Action item –
Please restate the entries below word for word, leaving out any pictures.

Source data –
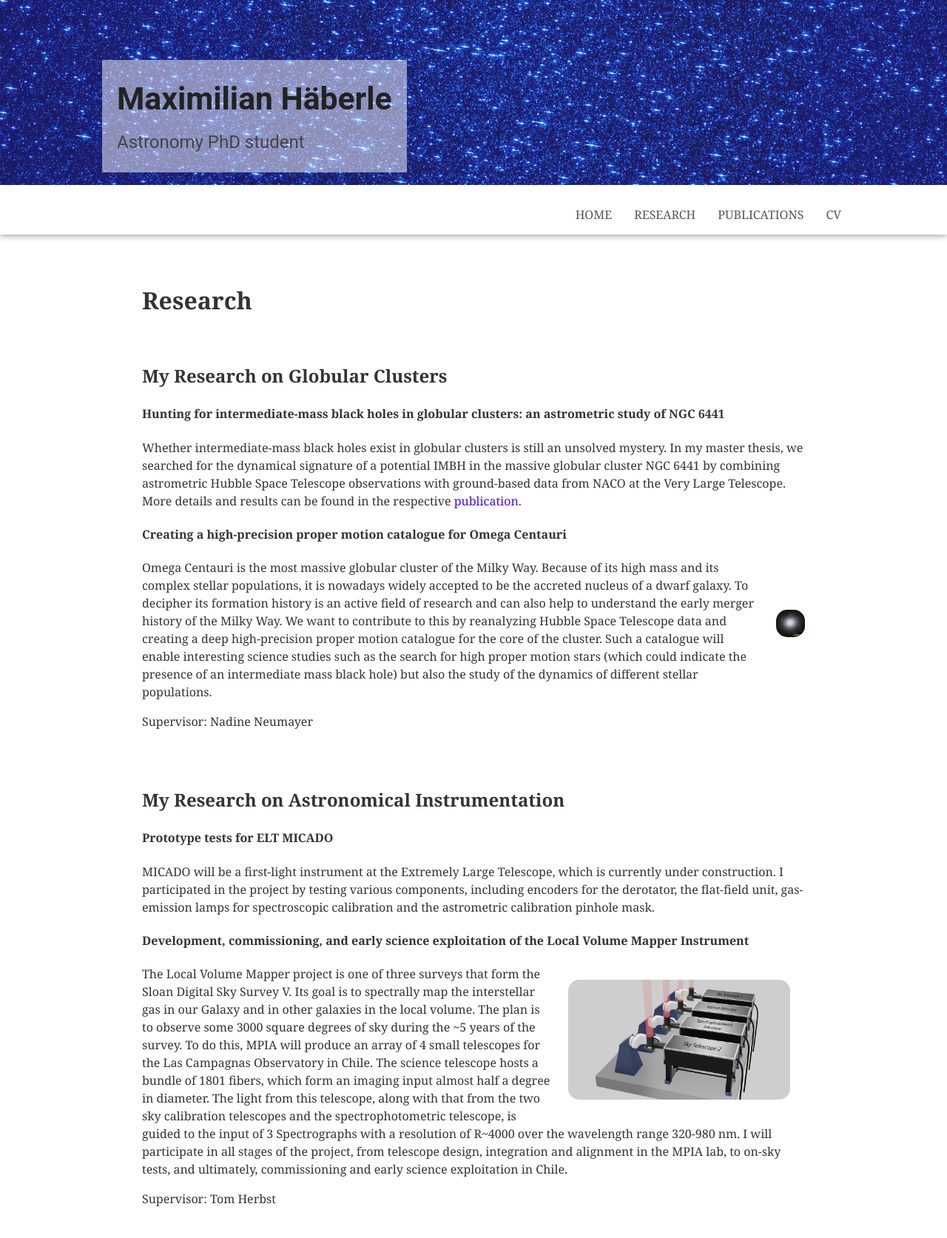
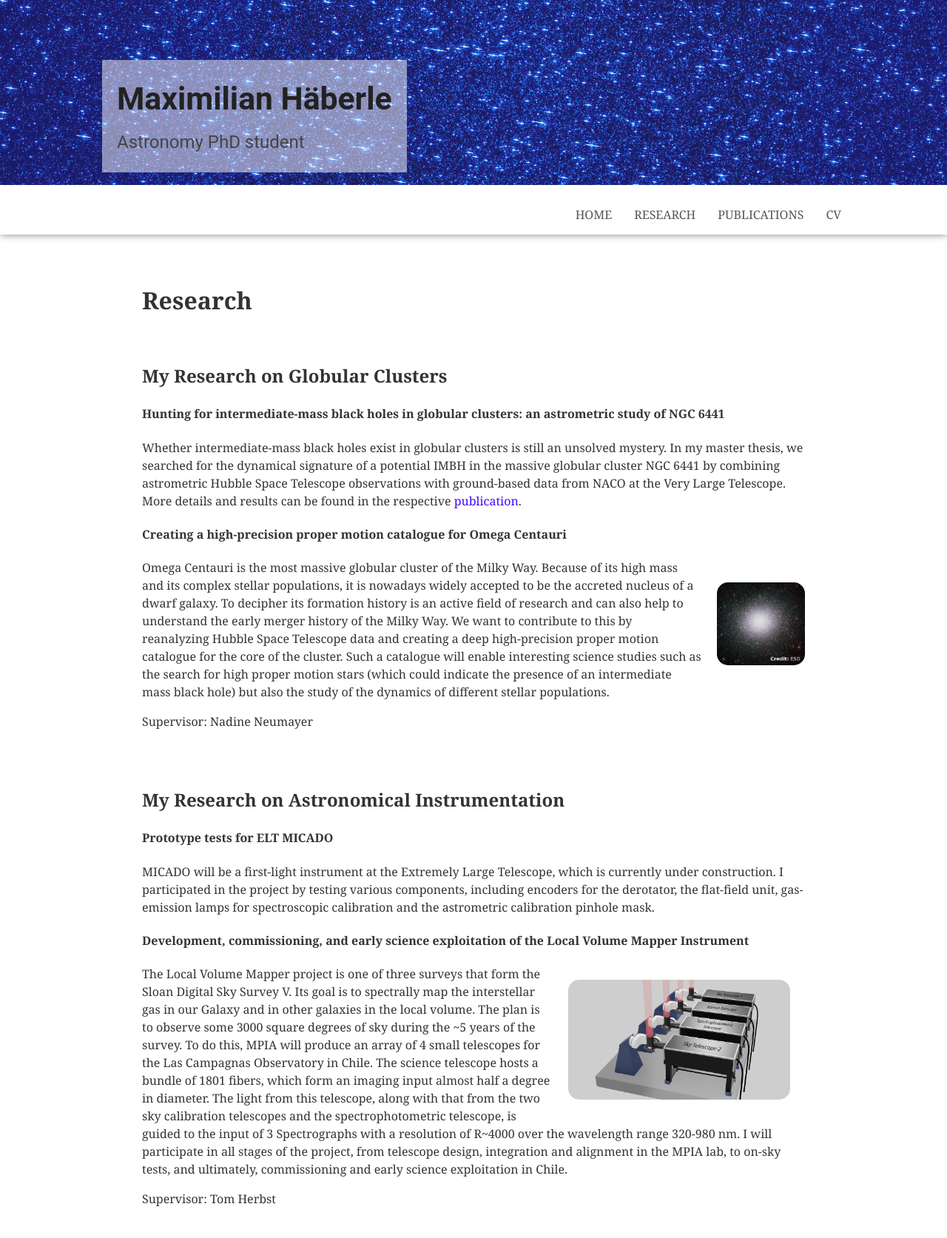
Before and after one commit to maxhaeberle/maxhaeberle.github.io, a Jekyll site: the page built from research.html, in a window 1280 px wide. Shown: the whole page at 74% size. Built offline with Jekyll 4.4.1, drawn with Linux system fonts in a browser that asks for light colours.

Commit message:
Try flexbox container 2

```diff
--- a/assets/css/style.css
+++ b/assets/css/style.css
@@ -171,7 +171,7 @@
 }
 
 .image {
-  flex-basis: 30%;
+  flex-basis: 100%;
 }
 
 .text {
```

Exercise answer –
Before and after one commit to maxhaeberle/maxhaeberle.github.io, a Jekyll site: the page built from research.html, in a window 1280 px wide. Shown: the whole page at 74% size. Built offline with Jekyll 4.4.1, drawn with Linux system fonts in a browser that asks for light colours.

Commit message:
Try flexbox container 2

```diff
--- a/assets/css/style.css
+++ b/assets/css/style.css
@@ -171,7 +171,7 @@
 }
 
 .image {
-  flex-basis: 30%;
+  flex-basis: 100%;
 }
 
 .text {
```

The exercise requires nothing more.